Chalmers, JR; Haines, RH; Bradshaw, LE; Montgomery, AA; Thomas, KS; Brown, SJ; Ridd, MJ; Lawton, S; Simpson, EL; Cork, MJ; et al. Chalmers, JR; Haines, RH; Bradshaw, LE; Montgomery, AA; Thomas, KS; Brown, SJ; Ridd, MJ; Lawton, S; Simpson, EL; Cork, MJ; Sach, TH; Flohr, C; Mitchell, EJ; Swinden, R; Tarr, S; Davies-Jones, S; Jay, N; Kelleher, MM; Perkin, MR; Boyle, RJ; Williams, HC; BEEP study team (2020) Daily emollient during infancy for prevention of eczema: the BEEP randomised controlled trial. Lancet, 395 (10228). pp. 962-972. ISSN 1474-547X https://doi.org/10.1016/S0140-6736(19)32984-8
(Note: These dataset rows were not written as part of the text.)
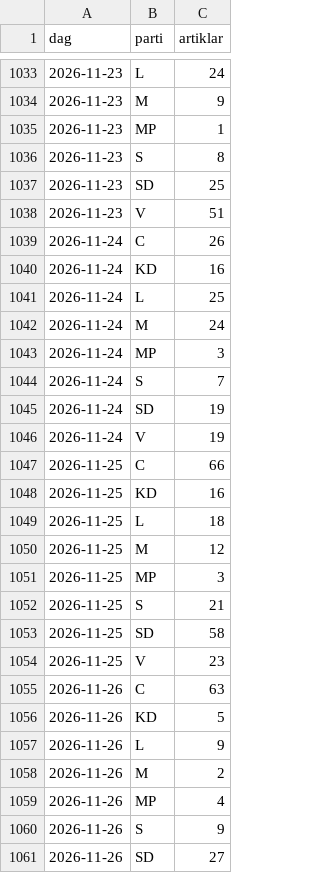
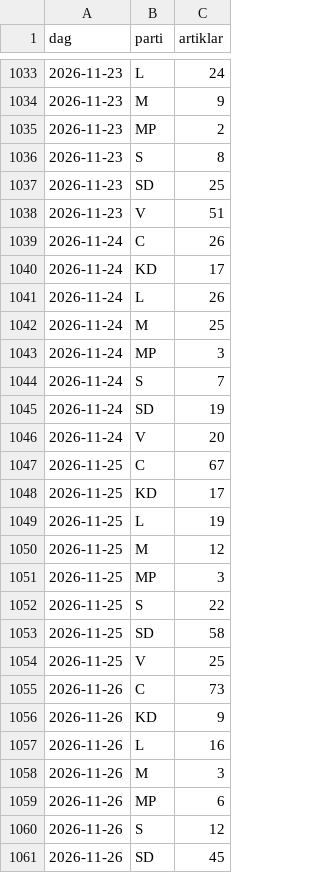
Before and after one commit to claesludvig/verktyg, a CSV file: valjare/data/csv/media_google_nyheter.csv, drawn as a sheet; only a part is shown, gaps mark what is left out; the diff covers the shown part only.

```diff
--- a/valjare/data/csv/media_google_nyheter.csv
+++ b/valjare/data/csv/media_google_nyheter.csv
@@ -1034,3 +1034,3 @@ dag,parti,artiklar
 2026-11-23,M,9
-2026-11-23,MP,1
+2026-11-23,MP,2
 2026-11-23,S,8
@@ -1039,5 +1039,5 @@ dag,parti,artiklar
 2026-11-24,C,26
-2026-11-24,KD,16
-2026-11-24,L,25
-2026-11-24,M,24
+2026-11-24,KD,17
+2026-11-24,L,26
+2026-11-24,M,25
 2026-11-24,MP,3
@@ -1045,17 +1045,17 @@ dag,parti,artiklar
 2026-11-24,SD,19
-2026-11-24,V,19
-2026-11-25,C,66
-2026-11-25,KD,16
-2026-11-25,L,18
+2026-11-24,V,20
+2026-11-25,C,67
+2026-11-25,KD,17
+2026-11-25,L,19
 2026-11-25,M,12
 2026-11-25,MP,3
-2026-11-25,S,21
+2026-11-25,S,22
 2026-11-25,SD,58
-2026-11-25,V,23
-2026-11-26,C,63
-2026-11-26,KD,5
-2026-11-26,L,9
-2026-11-26,M,2
-2026-11-26,MP,4
-2026-11-26,S,9
-2026-11-26,SD,27
+2026-11-25,V,25
+2026-11-26,C,73
+2026-11-26,KD,9
+2026-11-26,L,16
+2026-11-26,M,3
+2026-11-26,MP,6
+2026-11-26,S,12
+2026-11-26,SD,45
```
Also changed, not shown: 8 added rows and 2 edited cells elsewhere in this file, valjare/data/csv/kommunsamband.csv, valjare/data/csv/media_foljare.csv, 18 other files.
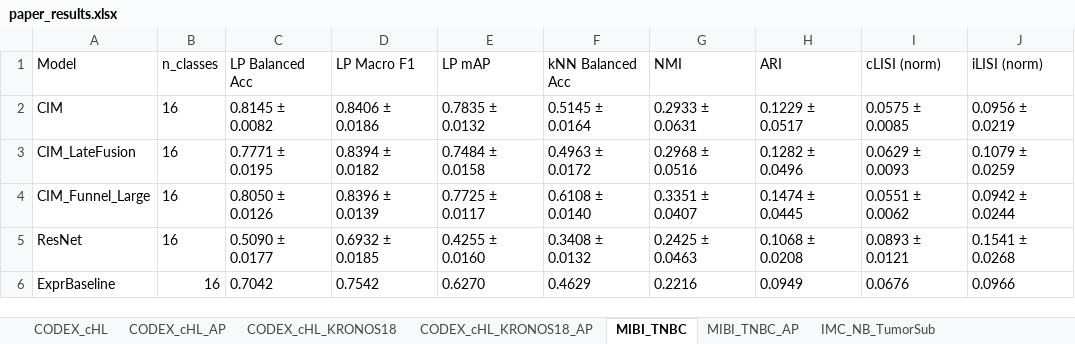
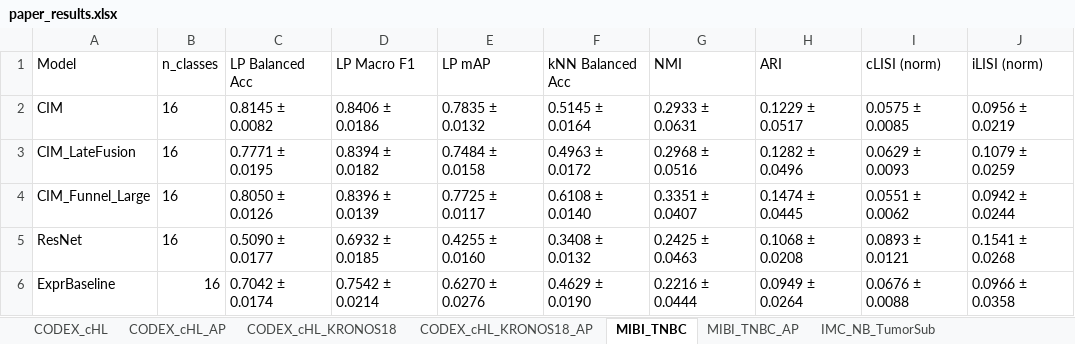
Before and after one commit to SimonBon/MCA, an Excel workbook: paper_results.xlsx, sheet MIBI_TNBC, drawn as a sheet; values as stored, in another font and other column widths than the file's, no borders; the diff names each change by its address in the sheet, - before the commit and + after, or states it on an @@ line.

```diff
--- a/paper_results.xlsx (sheet MIBI_TNBC)
+++ b/paper_results.xlsx (sheet MIBI_TNBC)
-C6 (LP Balanced Acc): 0.7042
+C6 (LP Balanced Acc): 0.7042 ± 0.0174
-D6 (LP Macro F1): 0.7542
+D6 (LP Macro F1): 0.7542 ± 0.0214
-E6 (LP mAP): 0.6270
+E6 (LP mAP): 0.6270 ± 0.0276
-F6 (kNN Balanced Acc): 0.4629
+F6 (kNN Balanced Acc): 0.4629 ± 0.0190
-G6 (NMI): 0.2216
+G6 (NMI): 0.2216 ± 0.0444
-H6 (ARI): 0.0949
+H6 (ARI): 0.0949 ± 0.0264
-I6 (cLISI (norm)): 0.0676
+I6 (cLISI (norm)): 0.0676 ± 0.0088
-J6 (iLISI (norm)): 0.0966
+J6 (iLISI (norm)): 0.0966 ± 0.0358
```
Also changed, not shown: sheet IMC_NB_TumorSub, 1 other file.
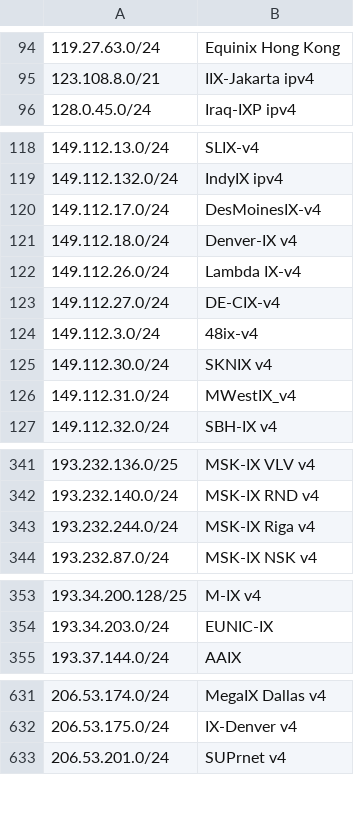
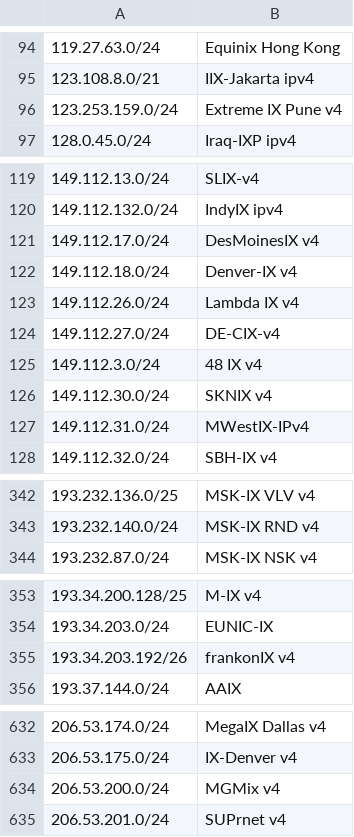
Before and after one commit to haensen/ix-networks, a CSV file: ix_ip4.csv, drawn as a sheet; only a part is shown, gaps mark what is left out; removed rows and columns are numbered as before the commit, all else as after; the diff covers the shown part only; the diff names each change by its address in the sheet, - before the commit and + after, or states it on an @@ line.

```diff
--- a/ix_ip4.csv
+++ b/ix_ip4.csv
+row 96: 123.253.159.0/24 | Extreme IX Pune v4
-B121: DesMoinesIX-v4
+B121: DesMoinesIX v4
-B123: Lambda IX-v4
+B123: Lambda IX v4
-B125: 48ix-v4
+B125: 48 IX v4
-B127: MWestIX_v4
+B127: MWestIX-IPv4
-row 343: 193.232.244.0/24 | MSK-IX Riga v4
+row 355: 193.34.203.192/26 | frankonIX v4
+row 634: 206.53.200.0/24 | MGMix v4
```
Also changed, not shown: 6 edited cells elsewhere in this file, ix_ip6.csv.
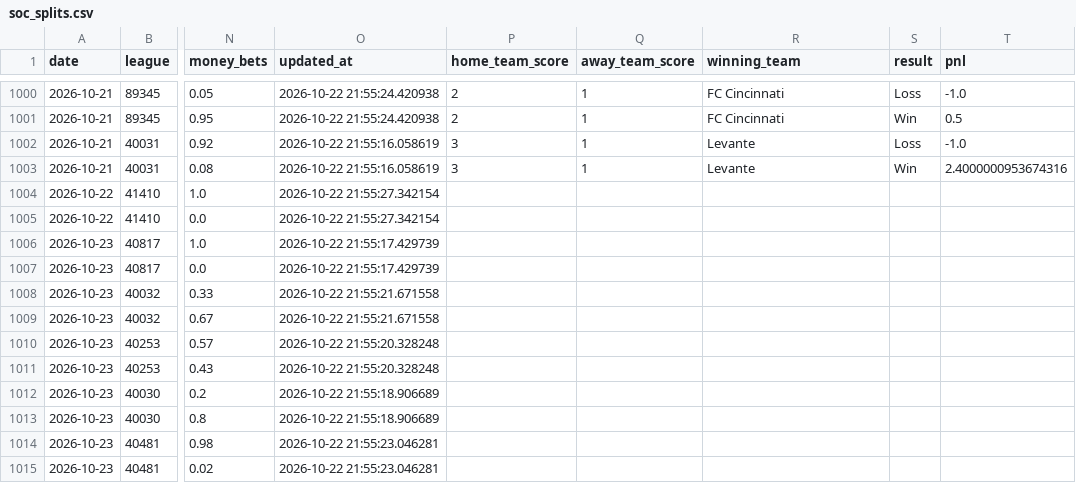
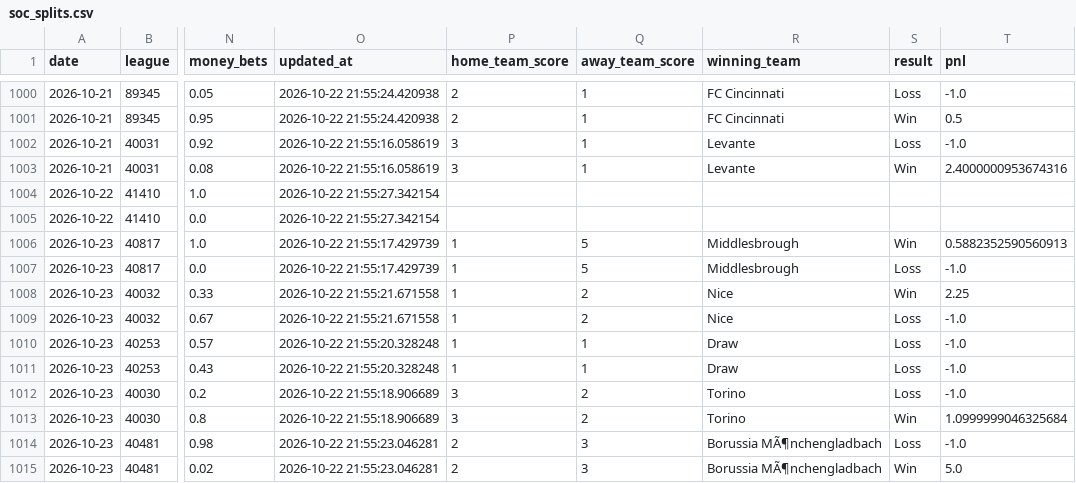
Before and after one commit to danielcappello/splitVault, a CSV file: soc_splits.csv, drawn as a sheet; only a part is shown, gaps mark what is left out; the diff names each change by its address in the sheet, - before the commit and + after, or states it on an @@ line.

```diff
--- a/soc_splits.csv
+++ b/soc_splits.csv
-P1006:P1011 (home_team_score): (empty)
+P1006:P1011 (home_team_score): 1
-Q1006:Q1007 (away_team_score): (empty)
+Q1006:Q1007 (away_team_score): 5
-R1006:R1007 (winning_team): (empty)
+R1006:R1007 (winning_team): Middlesbrough
-S1006 (result): (empty)
+S1006 (result): Win
-T1006 (pnl): (empty)
+T1006 (pnl): 0.5882352590560913
-S1007 (result): (empty)
+S1007 (result): Loss
-T1007 (pnl): (empty)
+T1007 (pnl): -1.0
-Q1008:Q1009 (away_team_score): (empty)
+Q1008:Q1009 (away_team_score): 2
-R1008:R1009 (winning_team): (empty)
+R1008:R1009 (winning_team): Nice
-S1008 (result): (empty)
+S1008 (result): Win
-T1008 (pnl): (empty)
+T1008 (pnl): 2.25
-S1009:S1012 (result): (empty)
+S1009:S1012 (result): Loss
-T1009:T1012 (pnl): (empty)
+T1009:T1012 (pnl): -1.0
-Q1010:Q1011 (away_team_score): (empty)
+Q1010:Q1011 (away_team_score): 1
-R1010:R1011 (winning_team): (empty)
+R1010:R1011 (winning_team): Draw
-P1012:P1013 (home_team_score): (empty)
+P1012:P1013 (home_team_score): 3
-Q1012:Q1013 (away_team_score): (empty)
+Q1012:Q1013 (away_team_score): 2
-R1012:R1013 (winning_team): (empty)
+R1012:R1013 (winning_team): Torino
-S1013 (result): (empty)
+S1013 (result): Win
-T1013 (pnl): (empty)
+T1013 (pnl): 1.0999999046325684
-P1014:P1015 (home_team_score): (empty)
+P1014:P1015 (home_team_score): 2
-Q1014:Q1015 (away_team_score): (empty)
+Q1014:Q1015 (away_team_score): 3
-R1014:R1015 (winning_team): (empty)
+R1014:R1015 (winning_team): Borussia MÃ¶nchengladbach
-S1014 (result): (empty)
+S1014 (result): Loss
-T1014 (pnl): (empty)
+T1014 (pnl): -1.0
-S1015 (result): (empty)
+S1015 (result): Win
-T1015 (pnl): (empty)
+T1015 (pnl): 5.0
```
Also changed, not shown: soc_h2h.csv.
SGUL Authors: Perkin, Michael Richard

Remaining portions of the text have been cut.